Directions for this task
Retype the listing exactly, minus its pictures.
-- Material to process follows --
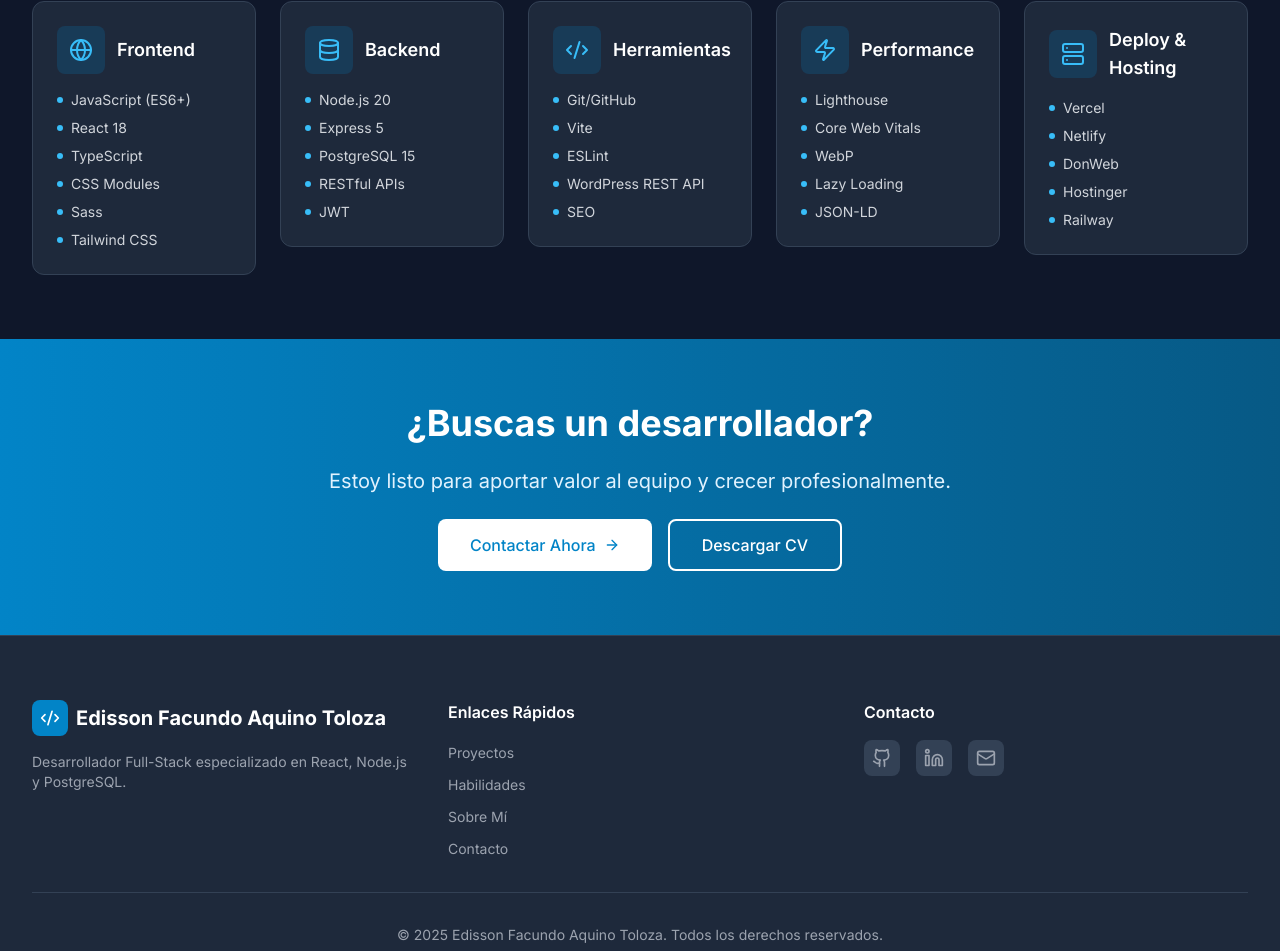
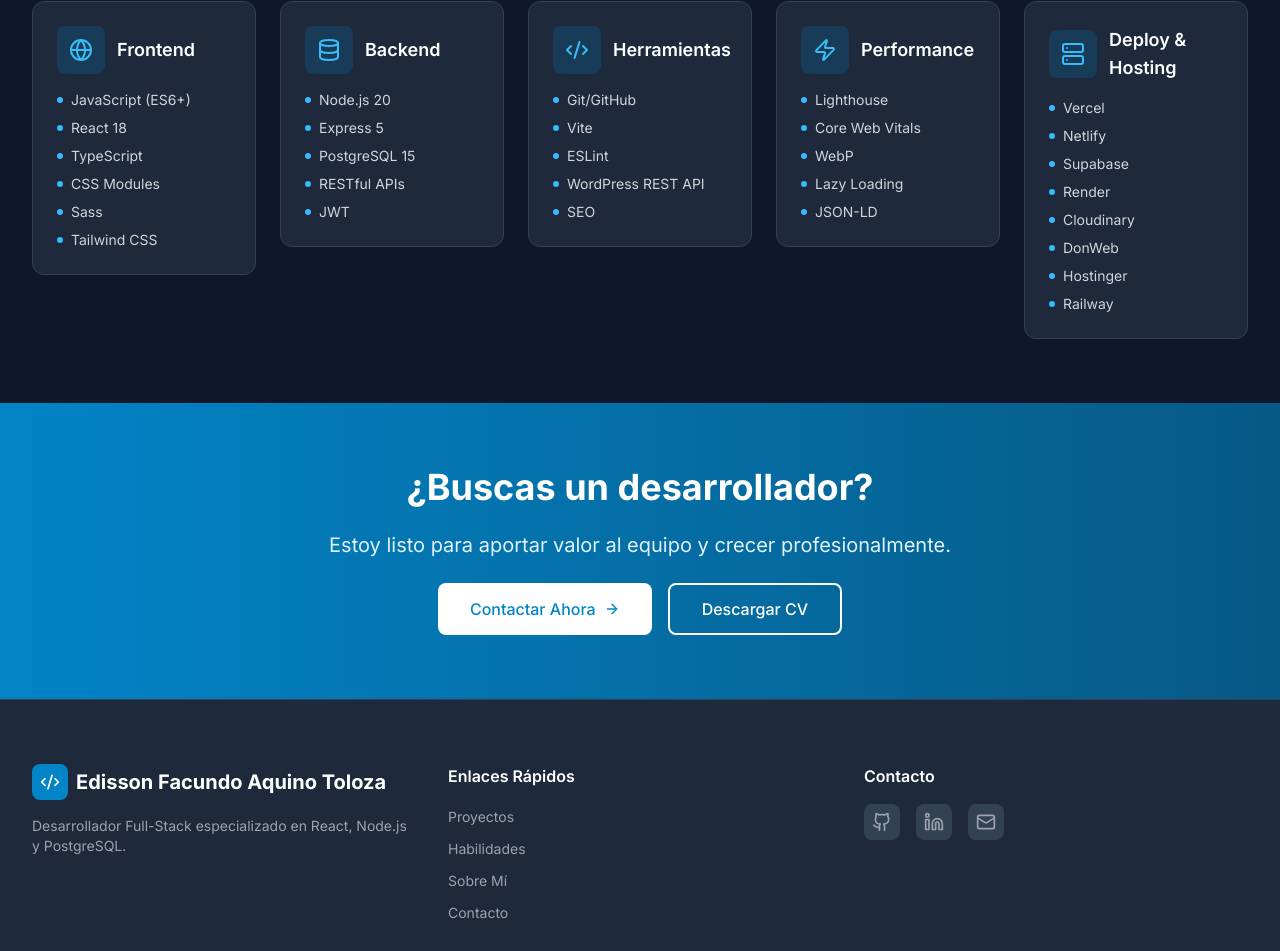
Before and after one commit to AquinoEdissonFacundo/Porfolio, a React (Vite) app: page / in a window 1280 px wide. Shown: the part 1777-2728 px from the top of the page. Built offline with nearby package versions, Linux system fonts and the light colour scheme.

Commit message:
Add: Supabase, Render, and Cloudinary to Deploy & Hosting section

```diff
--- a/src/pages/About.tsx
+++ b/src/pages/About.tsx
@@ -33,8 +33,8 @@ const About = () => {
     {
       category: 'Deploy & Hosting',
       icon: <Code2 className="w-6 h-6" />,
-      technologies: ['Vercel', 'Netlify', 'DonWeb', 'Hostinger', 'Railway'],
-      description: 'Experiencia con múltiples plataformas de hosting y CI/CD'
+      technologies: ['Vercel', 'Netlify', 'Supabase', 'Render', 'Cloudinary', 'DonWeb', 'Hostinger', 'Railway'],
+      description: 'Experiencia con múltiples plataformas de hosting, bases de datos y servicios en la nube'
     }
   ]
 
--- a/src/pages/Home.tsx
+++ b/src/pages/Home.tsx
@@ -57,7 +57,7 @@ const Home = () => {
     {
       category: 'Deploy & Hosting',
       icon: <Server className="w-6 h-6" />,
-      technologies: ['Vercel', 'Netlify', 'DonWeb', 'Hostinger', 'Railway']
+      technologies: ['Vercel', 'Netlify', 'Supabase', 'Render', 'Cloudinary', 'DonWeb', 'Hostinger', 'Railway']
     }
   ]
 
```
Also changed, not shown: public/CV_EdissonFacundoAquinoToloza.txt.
-- Material to process concluded --
The answer
Before and after one commit to AquinoEdissonFacundo/Porfolio, a React (Vite) app: page / in a window 1280 px wide. Shown: the part 1777-2728 px from the top of the page. Built offline with nearby package versions, Linux system fonts and the light colour scheme.

Commit message:
Add: Supabase, Render, and Cloudinary to Deploy & Hosting section

```diff
--- a/src/pages/About.tsx
+++ b/src/pages/About.tsx
@@ -33,8 +33,8 @@ const About = () => {
     {
       category: 'Deploy & Hosting',
       icon: <Code2 className="w-6 h-6" />,
-      technologies: ['Vercel', 'Netlify', 'DonWeb', 'Hostinger', 'Railway'],
-      description: 'Experiencia con múltiples plataformas de hosting y CI/CD'
+      technologies: ['Vercel', 'Netlify', 'Supabase', 'Render', 'Cloudinary', 'DonWeb', 'Hostinger', 'Railway'],
+      description: 'Experiencia con múltiples plataformas de hosting, bases de datos y servicios en la nube'
     }
   ]
 
--- a/src/pages/Home.tsx
+++ b/src/pages/Home.tsx
@@ -57,7 +57,7 @@ const Home = () => {
     {
       category: 'Deploy & Hosting',
       icon: <Server className="w-6 h-6" />,
-      technologies: ['Vercel', 'Netlify', 'DonWeb', 'Hostinger', 'Railway']
+      technologies: ['Vercel', 'Netlify', 'Supabase', 'Render', 'Cloudinary', 'DonWeb', 'Hostinger', 'Railway']
     }
   ]
 
```
Also changed, not shown: public/CV_EdissonFacundoAquinoToloza.txt.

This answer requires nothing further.